MCS Sustainable Supermarket Survey

Supermarkets tackling the issue of sourcing sustainable fish

The latest Sustainable Supermarket League Table is published today by
the Marine Conservation Society (MCS) as part of its continuing
Consumer Awareness campaign. The Table is based on the performance of
the main UK supermarkets against various criteria, including the
policies that shape their buying decisions and the sustainability of
the fish they sell. Since last year’s survey (published in March 2006)
a number of fish identified by MCS as from unsustainable sources have
been “delisted”, or removed from sale by various supermarkets. Full
details can be viewed at

Waitrose and Marks and Spencer are placed jointly at the top of the
League Table. Both companies are strongly committed to sustainability
and have a reputation for only selling fish from responsibly managed
fisheries. Tesco and Sainsbury’s are placed third and fourth

“The sustainability of seafood
continues to be an important concern for the consumer,”  says
Bernadette Clarke, MCS Fisheries Officer. “Supermarkets, through which
85% (by volume) of chilled and frozen fish is sold, have a huge
responsibility to both their customers and the environment to ensure
that their buying policies address this concern and that the seafood
they sell is produced in the most sustainable way possible.”

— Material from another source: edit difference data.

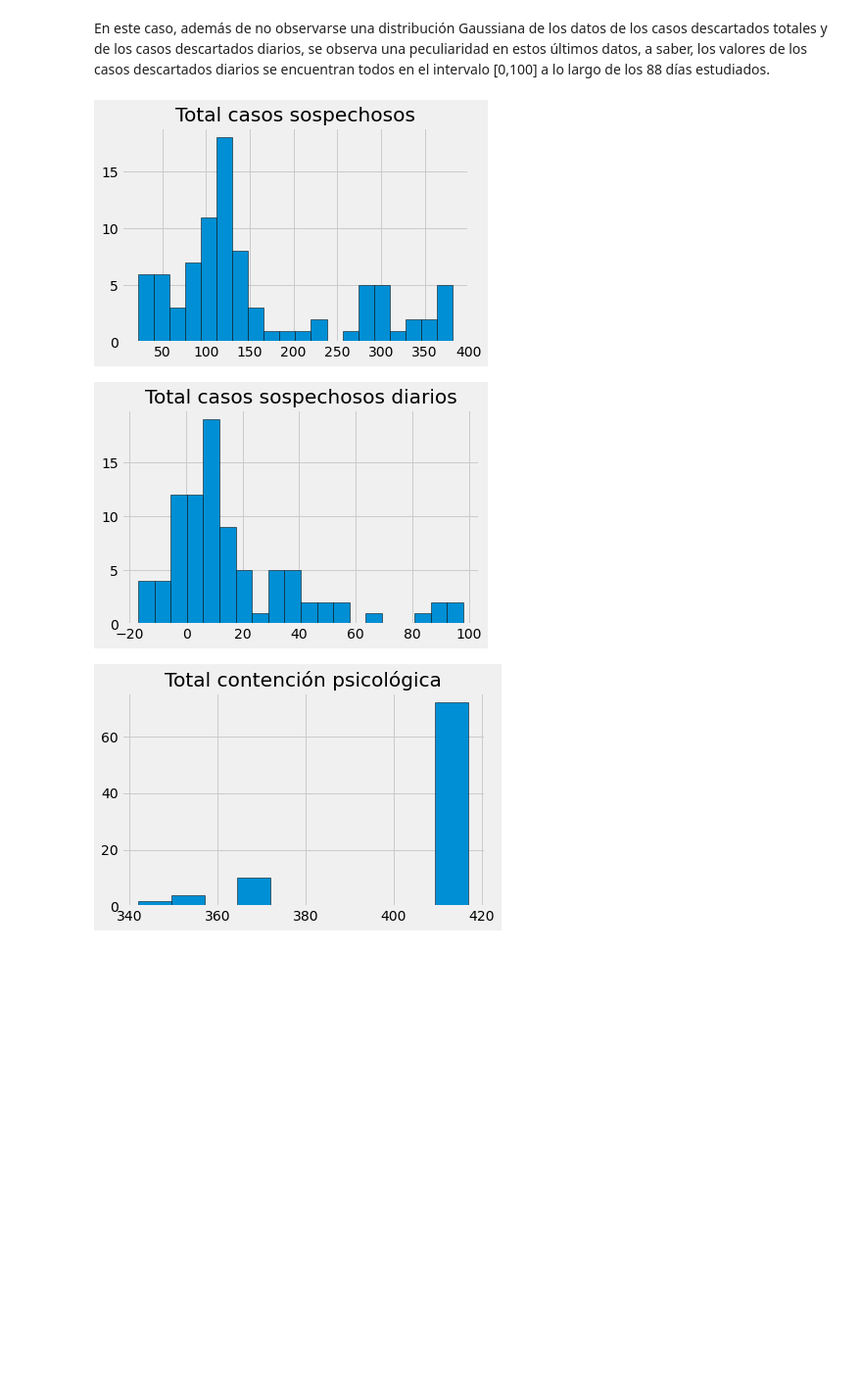
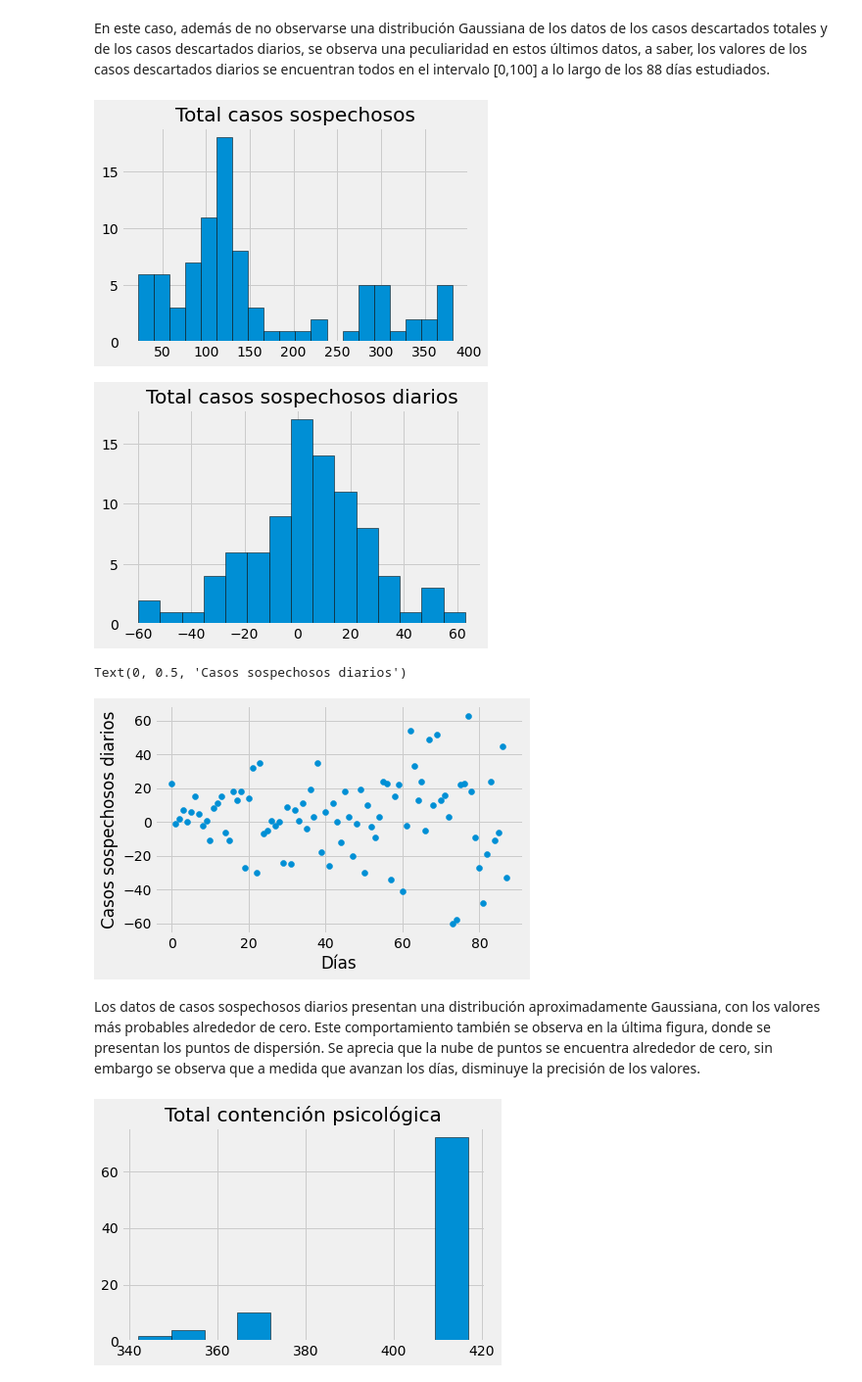
Before and after one commit to ivanrango/Machine-Learning, a Jupyter notebook: Trabajo_Práctico_2.ipynb, the cells around one changed output. Shown at 98% size. Drawn from its saved outputs; the diff is of its cells as text; code cells hidden in the pictures; blank space fills up the shorter version.

```diff
--- a/Trabajo_Práctico_2.ipynb
+++ b/Trabajo_Práctico_2.ipynb
@@ -122,7 +122,7 @@ plt.show()
 x=df[['recuperados']].T.to_numpy()
 xb = [x[0,0]]
 for i in range (1,88):
-   aux = [act[0,i]-act[0,i-1]]
+   aux = [x[0,i]-x[0,i-1]]
    xb = np.append([xb],aux)
 #print(xb)
 
@@ -143,7 +143,7 @@ plt.show()
 x=df[['decesos']].T.to_numpy()
 xb = [x[0,0]]
 for i in range (1,88):
-   aux = [act[0,i]-act[0,i-1]]
+   aux = [x[0,i]-x[0,i-1]]
    xb = np.append([xb],aux)
 #print(xb)
 
@@ -172,7 +172,7 @@ plt.show()
 x=df[['descartados']].T.to_numpy()
 xb = [x[0,0]]
 for i in range (1,88):
-   aux = [act[0,i]-act[0,i-1]]
+   aux = [x[0,i]-x[0,i-1]]
    xb = np.append([xb],aux)
 #print(xb)
 
@@ -201,27 +201,36 @@ En este caso, además de no observarse una distribución Gaussiana de los datos
 # %%
 x=df[['sospechosos']].to_numpy()
 plt.style.use('fivethirtyeight')
 plt.hist(x, bins=20, edgecolor='black')
 plt.title('Total casos sospechosos')
 plt.tight_layout()
 plt.show()
 #print(x)
 
 x=df[['sospechosos']].T.to_numpy()
 xb = [x[0,0]]
 for i in range (1,88):
-   aux = [act[0,i]-act[0,i-1]]
+   aux = [x[0,i]-x[0,i-1]]
    xb = np.append([xb],aux)
 #print(xb)
 
-plt.hist(xb, bins=20, edgecolor='black')
+plt.hist(xb, bins=15, edgecolor='black')
 plt.title('Total casos sospechosos diarios')
 plt.tight_layout()
 
 plt.show()
+
+
+plt.scatter(y,xb)
+plt.xlabel('Días')
+plt.ylabel('Casos sospechosos diarios')
 # %% [output]
 [figure]
-[figure, old version]
+[figure, new version]
+Text(0, 0.5, 'Casos sospechosos diarios')
+[figure, added]
+# %% [markdown]
+Los datos de casos sospechosos diarios presentan una distribución aproximadamente Gaussiana, con los valores más probables alrededor de cero. Este comportamiento también se observa en la última figura, donde se presentan los puntos de dispersión. Se aprecia que la nube de puntos se encuentra alrededor de cero, sin embargo se observa que a medida que avanzan los días, disminuye la precisión de los valores.
 # %%
 x=df[['contencion_psicologica']].to_numpy()
 plt.style.use('fivethirtyeight')
```
Also changed, not shown: parts of 5 cells of this notebook.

Marks and Spencer, Waitrose and Morrisons all have the distinction of
not selling any fish from the MCS List of Fish to Avoid. Waitrose sells
the greatest number of fish from the MCS Fish to Eat List (26 species),
followed by Morrisons (22 species) and Tesco (20 species).

The MCS consumer awareness campaign continues to be immensely
successful in achieving positive change. Many kinds of fish from
over-exploited stocks have been removed from sale by a number of
supermarkets, and the sale of fish products from sustainable sources
has grown with the informed consumer’s demand.

Supermarkets now sell a wide range of fish including species from the
MCS List of Fish to Eat (accessed via and combined
with the wealth of information available on how to prepare and cook
fish MCS is keen for consumers to “try something new”. With only the
five most popular fish species (cod, haddock, tuna, warm and cold-water
prawns) accounting for 60-80% of fish sales, consumers need to
diversify their tastes to take the pressure off the most heavily
exploited species.

Species of concern still on sale in some supermarkets include marlin,
Atlantic cod from overfished stocks such as the Eastern Baltic, plaice
from the North Sea, warm-water prawns trawled in the wild, and Dover
sole from the Eastern Channel.

Labelling of fish products is one area in particular where MCS
considers all supermarkets could improve. MCS would like to see all
fish products labelled with their common and scientific name; specific
area and method of capture; and an indication of its sustainability
through, for example, eco-labelling, allowing the consumer to make
fully informed decisions about the seafood they buy. Morrisons has made
significant improvements to it’s labelling of counter fish since last
years survey which now includes scientific name and method of capture.

With farmed fish supplying approximately a third of UK fish sustainable
production is a key concern for MCS. Dawn Purchase, Mariculture Officer
said “Although a number of
supermarkets include key sustainable and environmental requirements for
production of UK farmed fish such as salmon, few have such stringent
requirements for production outside of the UK. MCS would like to see
all supermarkets developing a comprehensive policy for imported farmed
production as well as a greater focus on the sustainability of the feed
used to grow farmed carnivorous fish both within the UK and elsewhere.”

MCS Supermarket League Table 2007

First Place (Joint): Marks and Spencer, Waitrose
Third Place: Tesco
Fourth Place: Sainsbury’s      
Fifth Place: ASDA      
Sixth Place: Morrisons
Seventh place: Co-Op
Eighth Place: Iceland
No response received from: Somerfield
No response received from: Booths
Not contacted in 2007: Lidl

Summaries for individual supermarkets performance and League Table available on request or available on line at